Make an exact copy of the lines from the one containing "declared defaults (Implemented" to the end of the records below, and leave out everything else.

(DATA FOR THIS EXERCISE)

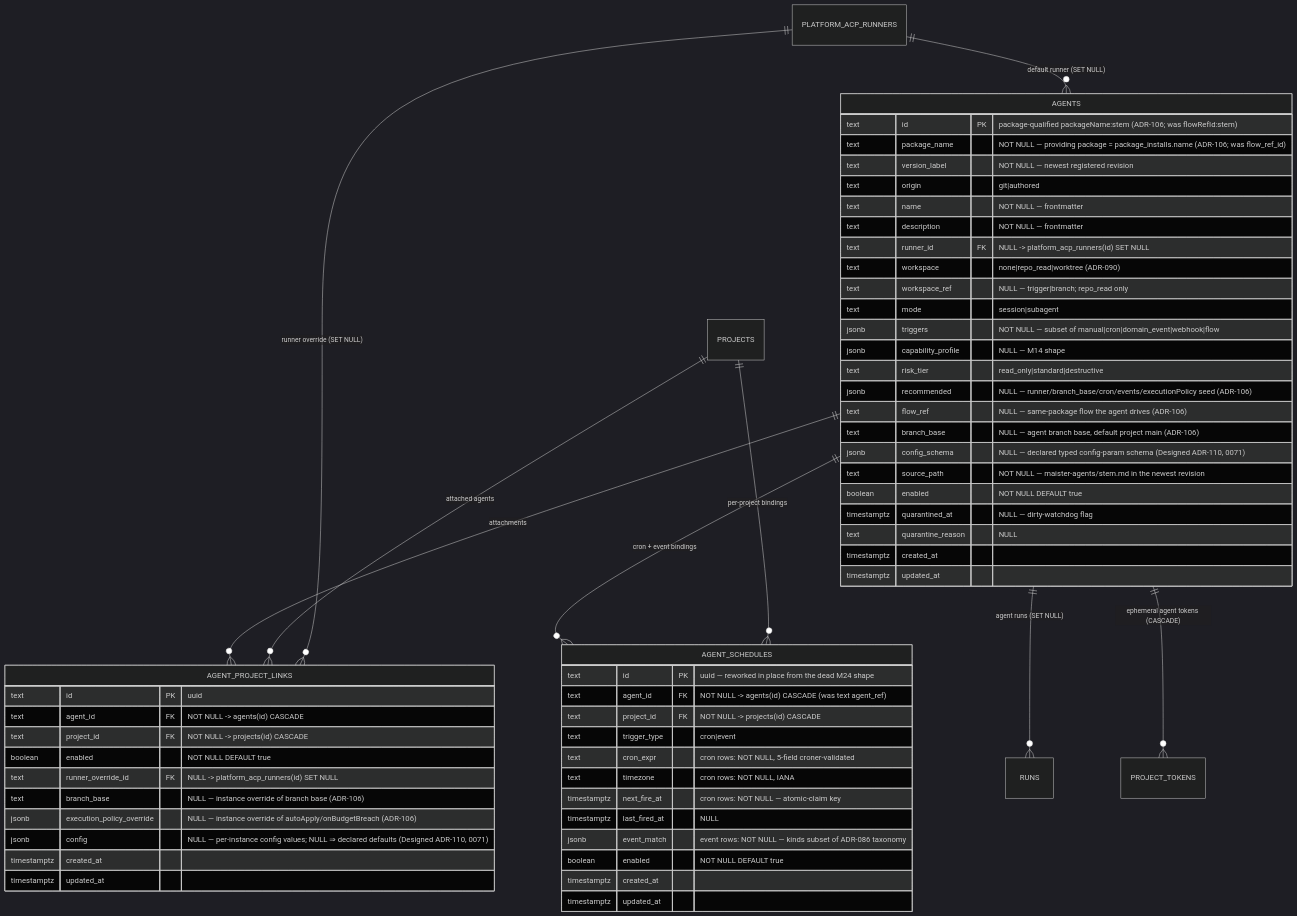
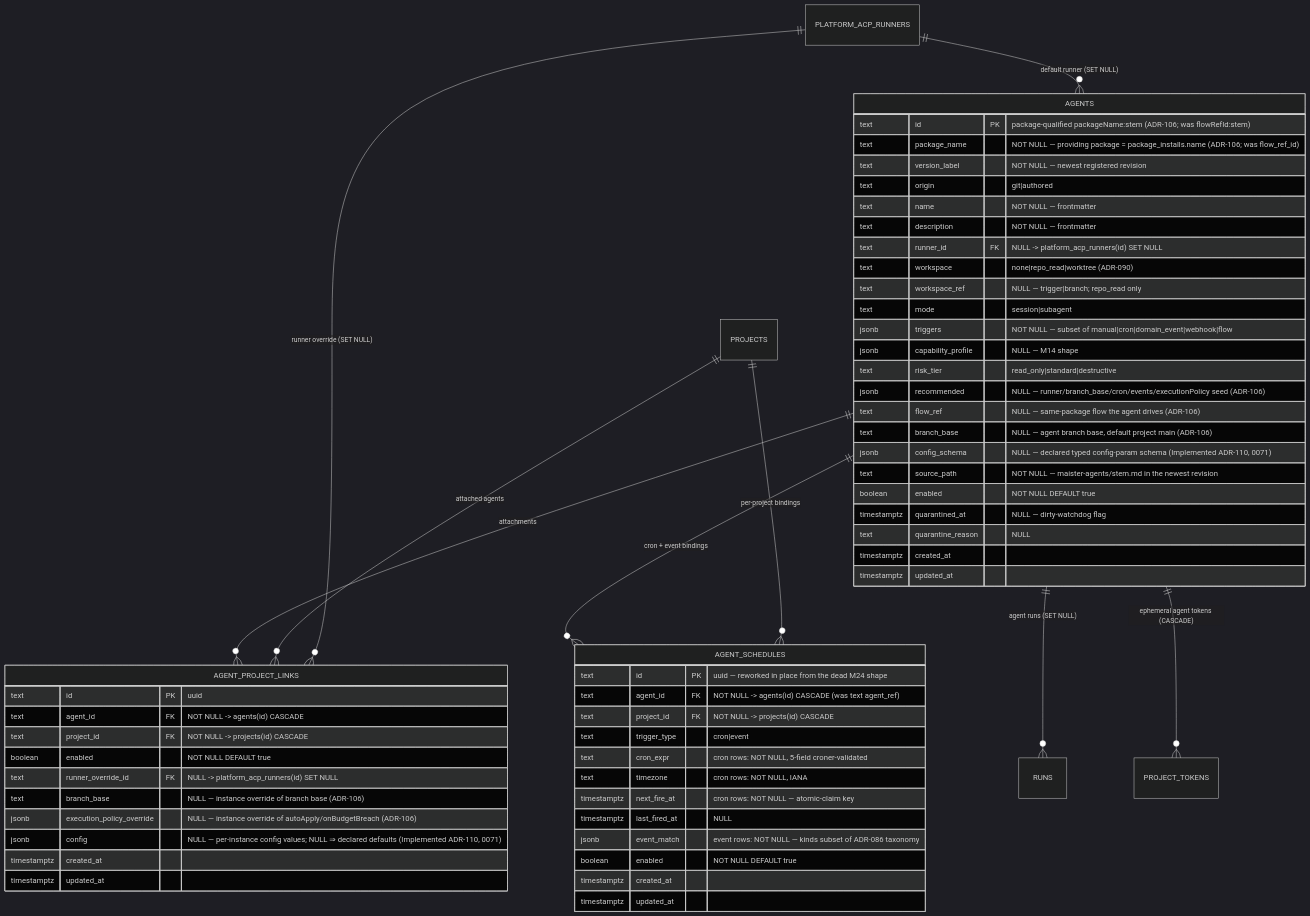
One commit to maister-dev/maister changed the diagram in docs/db/agents-domain.md. Above: the diagram before and after it, drawn with Mermaid (dark theme). The commit also changed 9 other files, not shown here.

Commit message:
docs(triage): flip implementation-status Designed→Implemented [ADR-110/111]

````diff
--- a/docs/db/agents-domain.md
+++ b/docs/db/agents-domain.md
@@ -25,65 +25,65 @@
 ```mermaid
 erDiagram
     PLATFORM_ACP_RUNNERS ||--o{ AGENTS : "default runner (SET NULL)"
     AGENTS ||--o{ AGENT_PROJECT_LINKS : "attachments"
     PROJECTS ||--o{ AGENT_PROJECT_LINKS : "attached agents"
     PLATFORM_ACP_RUNNERS ||--o{ AGENT_PROJECT_LINKS : "runner override (SET NULL)"
     AGENTS ||--o{ AGENT_SCHEDULES : "cron + event bindings"
     PROJECTS ||--o{ AGENT_SCHEDULES : "per-project bindings"
     AGENTS ||--o{ RUNS : "agent runs (SET NULL)"
     AGENTS ||--o{ PROJECT_TOKENS : "ephemeral agent tokens (CASCADE)"
 
     AGENTS {
         text id PK "package-qualified packageName:stem (ADR-106; was flowRefId:stem)"
         text package_name "NOT NULL — providing package = package_installs.name (ADR-106; was flow_ref_id)"
         text version_label "NOT NULL — newest registered revision"
         text origin "git|authored"
         text name "NOT NULL — frontmatter"
         text description "NOT NULL — frontmatter"
         text runner_id FK "NULL -> platform_acp_runners(id) SET NULL"
         text workspace "none|repo_read|worktree (ADR-090)"
         text workspace_ref "NULL — trigger|branch; repo_read only"
         text mode "session|subagent"
         jsonb triggers "NOT NULL — subset of manual|cron|domain_event|webhook|flow"
         jsonb capability_profile "NULL — M14 shape"
         text risk_tier "read_only|standard|destructive"
         jsonb recommended "NULL — runner/branch_base/cron/events/executionPolicy seed (ADR-106)"
         text flow_ref "NULL — same-package flow the agent drives (ADR-106)"
         text branch_base "NULL — agent branch base, default project main (ADR-106)"
-        jsonb config_schema "NULL — declared typed config-param schema (Designed ADR-110, 0071)"
+        jsonb config_schema "NULL — declared typed config-param schema (Implemented ADR-110, 0071)"
         text source_path "NOT NULL — maister-agents/stem.md in the newest revision"
         boolean enabled "NOT NULL DEFAULT true"
         timestamptz quarantined_at "NULL — dirty-watchdog flag"
         text quarantine_reason "NULL"
         timestamptz created_at
         timestamptz updated_at
     }
 
     AGENT_PROJECT_LINKS {
         text id PK "uuid"
         text agent_id FK "NOT NULL -> agents(id) CASCADE"
         text project_id FK "NOT NULL -> projects(id) CASCADE"
         boolean enabled "NOT NULL DEFAULT true"
         text runner_override_id FK "NULL -> platform_acp_runners(id) SET NULL"
         text branch_base "NULL — instance override of branch base (ADR-106)"
         jsonb execution_policy_override "NULL — instance override of autoApply/onBudgetBreach (ADR-106)"
-        jsonb config "NULL — per-instance config values; NULL ⇒ declared defaults (Designed ADR-110, 0071)"
+        jsonb config "NULL — per-instance config values; NULL ⇒ declared defaults (Implemented ADR-110, 0071)"
         timestamptz created_at
         timestamptz updated_at
     }
 
     AGENT_SCHEDULES {
         text id PK "uuid — reworked in place from the dead M24 shape"
         text agent_id FK "NOT NULL -> agents(id) CASCADE (was text agent_ref)"
         text project_id FK "NOT NULL -> projects(id) CASCADE"
         text trigger_type "cron|event"
         text cron_expr "cron rows: NOT NULL, 5-field croner-validated"
         text timezone "cron rows: NOT NULL, IANA"
         timestamptz next_fire_at "cron rows: NOT NULL — atomic-claim key"
         timestamptz last_fired_at "NULL"
         jsonb event_match "event rows: NOT NULL — kinds subset of ADR-086 taxonomy"
         boolean enabled "NOT NULL DEFAULT true"
         timestamptz created_at
         timestamptz updated_at
     }
 ```
````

(End DATA FOR THIS EXERCISE)

ANSWER TO THIS EXERCISE >>
+        jsonb config "NULL — per-instance config values; NULL ⇒ declared defaults (Implemented ADR-110, 0071)"
         timestamptz created_at
         timestamptz updated_at
     }
 
     AGENT_SCHEDULES {
         text id PK "uuid — reworked in place from the dead M24 shape"
         text agent_id FK "NOT NULL -> agents(id) CASCADE (was text agent_ref)"
         text project_id FK "NOT NULL -> projects(id) CASCADE"
         text trigger_type "cron|event"
         text cron_expr "cron rows: NOT NULL, 5-field croner-validated"
         text timezone "cron rows: NOT NULL, IANA"
         timestamptz next_fire_at "cron rows: NOT NULL — atomic-claim key"
         timestamptz last_fired_at "NULL"
         jsonb event_match "event rows: NOT NULL — kinds subset of ADR-086 taxonomy"
         boolean enabled "NOT NULL DEFAULT true"
         timestamptz created_at
         timestamptz updated_at
     }
 ```
````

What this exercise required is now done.